The graphic t-shirts, bucket hat, oversized denim and occasional hint of lux favoured by British producer and Blur frontman Damon Albarn. The soccer-loving Pom was kicking the dad shoe trend before it had even been noticed by the cool kids.

Heart on their striped sleeve

All bets were off when it came to men's style in the new millennium. The Killers frontman Brandon Flowers had his way with every colour and cut of blazer imaginable, while unlikely babe-magnet Pete Doherty had us all musing upon the secret alchemy behind filthy ripped shirts and trilby hats.

The 'emo' subgenre also gets dishonourable mention. Thanks (or not) to bands like My Chemical Romance, a generation of young adults squeezed into skinny leg jeans and blackened their eyelids in a show of badass defiance against the 'institution'. We move on.

This is the modern man

Childish Gambino aka Donald Glover is one of the best dressed men in music today. He's a style chameleon; kicking it in streetwear one minute, effortless in Prada the next. Few people look absolutely at ease while wearing an open Hawaiian shirt on stage or a brown velvet suit to the Golden Globes. But Glover does.

Australia is not without representation today, either, with Troye Sivan one of the many young men breaking down "masculine" stereotypes, both with music and his fashion sense. Fond of a Prada shirt, a playful print and pastels (going so far as to dye his hair a matching shade), Sivan has fun with his fashion. And that's the most important detail of all.

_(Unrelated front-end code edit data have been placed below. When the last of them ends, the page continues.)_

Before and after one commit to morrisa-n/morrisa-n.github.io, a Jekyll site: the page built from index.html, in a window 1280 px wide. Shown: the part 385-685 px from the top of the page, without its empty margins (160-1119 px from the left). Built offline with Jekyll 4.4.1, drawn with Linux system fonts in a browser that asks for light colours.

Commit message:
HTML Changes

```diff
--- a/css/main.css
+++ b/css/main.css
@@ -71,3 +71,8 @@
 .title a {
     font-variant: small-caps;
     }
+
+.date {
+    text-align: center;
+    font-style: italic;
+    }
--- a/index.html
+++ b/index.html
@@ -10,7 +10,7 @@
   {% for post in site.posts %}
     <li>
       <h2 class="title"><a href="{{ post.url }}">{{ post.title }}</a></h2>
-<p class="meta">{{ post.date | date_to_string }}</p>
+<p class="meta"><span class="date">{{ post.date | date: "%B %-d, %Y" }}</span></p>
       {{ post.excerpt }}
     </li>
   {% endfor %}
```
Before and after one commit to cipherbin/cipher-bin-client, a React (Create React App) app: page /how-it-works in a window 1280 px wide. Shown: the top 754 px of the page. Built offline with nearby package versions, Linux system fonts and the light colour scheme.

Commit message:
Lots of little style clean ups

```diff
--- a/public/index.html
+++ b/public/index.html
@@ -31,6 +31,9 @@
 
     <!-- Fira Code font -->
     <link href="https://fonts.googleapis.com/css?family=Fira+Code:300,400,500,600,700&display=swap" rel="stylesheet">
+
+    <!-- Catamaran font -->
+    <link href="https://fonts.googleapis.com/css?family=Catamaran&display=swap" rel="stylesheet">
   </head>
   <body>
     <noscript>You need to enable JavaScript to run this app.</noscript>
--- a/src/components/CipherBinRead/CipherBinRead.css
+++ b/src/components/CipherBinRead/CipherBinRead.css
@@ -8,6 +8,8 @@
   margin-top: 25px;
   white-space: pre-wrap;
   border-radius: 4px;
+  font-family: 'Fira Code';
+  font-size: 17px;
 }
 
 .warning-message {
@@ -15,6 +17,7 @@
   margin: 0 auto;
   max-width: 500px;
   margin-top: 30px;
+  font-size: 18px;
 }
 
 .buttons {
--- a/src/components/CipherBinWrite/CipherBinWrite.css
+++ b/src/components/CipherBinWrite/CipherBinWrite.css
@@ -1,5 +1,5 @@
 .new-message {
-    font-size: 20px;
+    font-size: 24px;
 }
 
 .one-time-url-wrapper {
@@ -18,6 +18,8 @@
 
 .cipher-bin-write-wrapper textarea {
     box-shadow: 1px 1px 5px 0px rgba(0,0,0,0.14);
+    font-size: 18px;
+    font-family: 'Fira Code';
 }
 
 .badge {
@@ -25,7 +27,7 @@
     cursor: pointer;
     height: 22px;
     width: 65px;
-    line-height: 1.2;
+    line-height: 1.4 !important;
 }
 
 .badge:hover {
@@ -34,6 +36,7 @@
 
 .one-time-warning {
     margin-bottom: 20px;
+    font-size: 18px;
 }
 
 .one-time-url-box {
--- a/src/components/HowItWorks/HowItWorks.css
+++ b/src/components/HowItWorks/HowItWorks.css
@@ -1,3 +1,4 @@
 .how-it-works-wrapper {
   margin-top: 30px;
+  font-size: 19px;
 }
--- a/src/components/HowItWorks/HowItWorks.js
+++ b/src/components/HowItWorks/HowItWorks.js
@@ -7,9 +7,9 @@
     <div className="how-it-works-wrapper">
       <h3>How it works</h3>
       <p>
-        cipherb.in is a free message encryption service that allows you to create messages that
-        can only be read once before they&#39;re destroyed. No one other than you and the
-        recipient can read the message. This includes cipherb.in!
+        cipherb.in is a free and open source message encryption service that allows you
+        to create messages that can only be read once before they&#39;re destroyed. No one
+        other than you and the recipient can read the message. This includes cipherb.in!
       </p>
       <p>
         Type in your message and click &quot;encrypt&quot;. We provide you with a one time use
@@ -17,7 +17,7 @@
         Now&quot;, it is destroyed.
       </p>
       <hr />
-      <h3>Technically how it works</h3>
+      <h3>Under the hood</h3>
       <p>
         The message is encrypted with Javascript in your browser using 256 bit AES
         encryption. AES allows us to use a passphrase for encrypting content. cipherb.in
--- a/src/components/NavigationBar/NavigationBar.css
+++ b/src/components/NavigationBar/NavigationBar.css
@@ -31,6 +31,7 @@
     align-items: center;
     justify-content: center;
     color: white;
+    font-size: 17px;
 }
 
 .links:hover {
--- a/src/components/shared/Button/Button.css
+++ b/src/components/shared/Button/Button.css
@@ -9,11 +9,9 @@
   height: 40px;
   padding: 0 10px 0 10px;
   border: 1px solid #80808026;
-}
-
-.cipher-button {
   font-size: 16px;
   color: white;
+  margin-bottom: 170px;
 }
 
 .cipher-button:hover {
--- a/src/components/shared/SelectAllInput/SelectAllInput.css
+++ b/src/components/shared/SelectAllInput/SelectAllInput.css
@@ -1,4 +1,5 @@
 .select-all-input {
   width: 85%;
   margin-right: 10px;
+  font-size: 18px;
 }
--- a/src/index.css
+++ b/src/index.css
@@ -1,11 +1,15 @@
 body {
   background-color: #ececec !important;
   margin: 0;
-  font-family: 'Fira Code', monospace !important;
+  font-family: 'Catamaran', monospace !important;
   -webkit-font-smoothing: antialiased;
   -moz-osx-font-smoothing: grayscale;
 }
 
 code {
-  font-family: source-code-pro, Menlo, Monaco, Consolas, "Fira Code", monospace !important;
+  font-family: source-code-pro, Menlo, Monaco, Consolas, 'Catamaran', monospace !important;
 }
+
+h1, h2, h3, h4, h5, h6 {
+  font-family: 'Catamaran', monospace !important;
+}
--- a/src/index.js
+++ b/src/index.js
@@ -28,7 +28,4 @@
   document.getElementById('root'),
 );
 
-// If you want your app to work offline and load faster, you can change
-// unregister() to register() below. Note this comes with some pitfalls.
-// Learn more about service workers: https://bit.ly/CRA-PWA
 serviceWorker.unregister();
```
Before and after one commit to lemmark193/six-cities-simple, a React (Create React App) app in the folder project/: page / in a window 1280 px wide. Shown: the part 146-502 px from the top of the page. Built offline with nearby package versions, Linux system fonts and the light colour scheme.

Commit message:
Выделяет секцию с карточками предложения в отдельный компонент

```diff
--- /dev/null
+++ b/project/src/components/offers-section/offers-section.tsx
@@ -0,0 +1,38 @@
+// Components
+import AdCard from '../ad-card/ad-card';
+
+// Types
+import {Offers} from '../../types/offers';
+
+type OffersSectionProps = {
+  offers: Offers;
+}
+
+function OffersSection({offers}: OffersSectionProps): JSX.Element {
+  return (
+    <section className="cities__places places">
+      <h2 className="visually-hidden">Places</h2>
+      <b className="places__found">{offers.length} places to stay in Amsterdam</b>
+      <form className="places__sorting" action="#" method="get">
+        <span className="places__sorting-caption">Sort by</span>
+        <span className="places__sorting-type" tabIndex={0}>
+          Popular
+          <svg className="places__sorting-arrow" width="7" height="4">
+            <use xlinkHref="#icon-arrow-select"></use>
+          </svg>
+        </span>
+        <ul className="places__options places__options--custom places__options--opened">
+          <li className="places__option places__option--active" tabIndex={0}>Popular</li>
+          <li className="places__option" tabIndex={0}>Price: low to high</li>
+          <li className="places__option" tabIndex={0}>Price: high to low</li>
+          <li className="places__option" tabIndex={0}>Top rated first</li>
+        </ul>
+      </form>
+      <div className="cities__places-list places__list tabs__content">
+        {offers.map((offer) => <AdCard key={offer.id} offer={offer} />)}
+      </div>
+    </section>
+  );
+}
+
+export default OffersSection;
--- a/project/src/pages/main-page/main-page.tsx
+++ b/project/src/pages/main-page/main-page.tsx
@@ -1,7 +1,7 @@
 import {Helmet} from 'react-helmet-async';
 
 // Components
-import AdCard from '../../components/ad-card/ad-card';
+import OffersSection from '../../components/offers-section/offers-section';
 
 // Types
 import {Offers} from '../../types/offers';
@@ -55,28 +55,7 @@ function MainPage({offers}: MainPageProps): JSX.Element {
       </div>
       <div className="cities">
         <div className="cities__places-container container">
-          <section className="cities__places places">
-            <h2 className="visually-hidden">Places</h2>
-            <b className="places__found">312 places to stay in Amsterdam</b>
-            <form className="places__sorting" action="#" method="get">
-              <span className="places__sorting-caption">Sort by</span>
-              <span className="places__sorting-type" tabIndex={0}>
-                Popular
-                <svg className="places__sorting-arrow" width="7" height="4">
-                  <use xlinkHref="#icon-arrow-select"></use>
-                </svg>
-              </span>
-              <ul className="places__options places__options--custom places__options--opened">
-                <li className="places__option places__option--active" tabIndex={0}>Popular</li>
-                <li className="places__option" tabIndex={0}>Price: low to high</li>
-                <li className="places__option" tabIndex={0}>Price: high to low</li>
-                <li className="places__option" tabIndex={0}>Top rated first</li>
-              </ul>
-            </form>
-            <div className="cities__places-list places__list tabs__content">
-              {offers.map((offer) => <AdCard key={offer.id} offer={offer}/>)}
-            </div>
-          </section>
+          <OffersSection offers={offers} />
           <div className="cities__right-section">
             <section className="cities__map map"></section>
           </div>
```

Check out the gallery above of the biggest style figures from decades gone.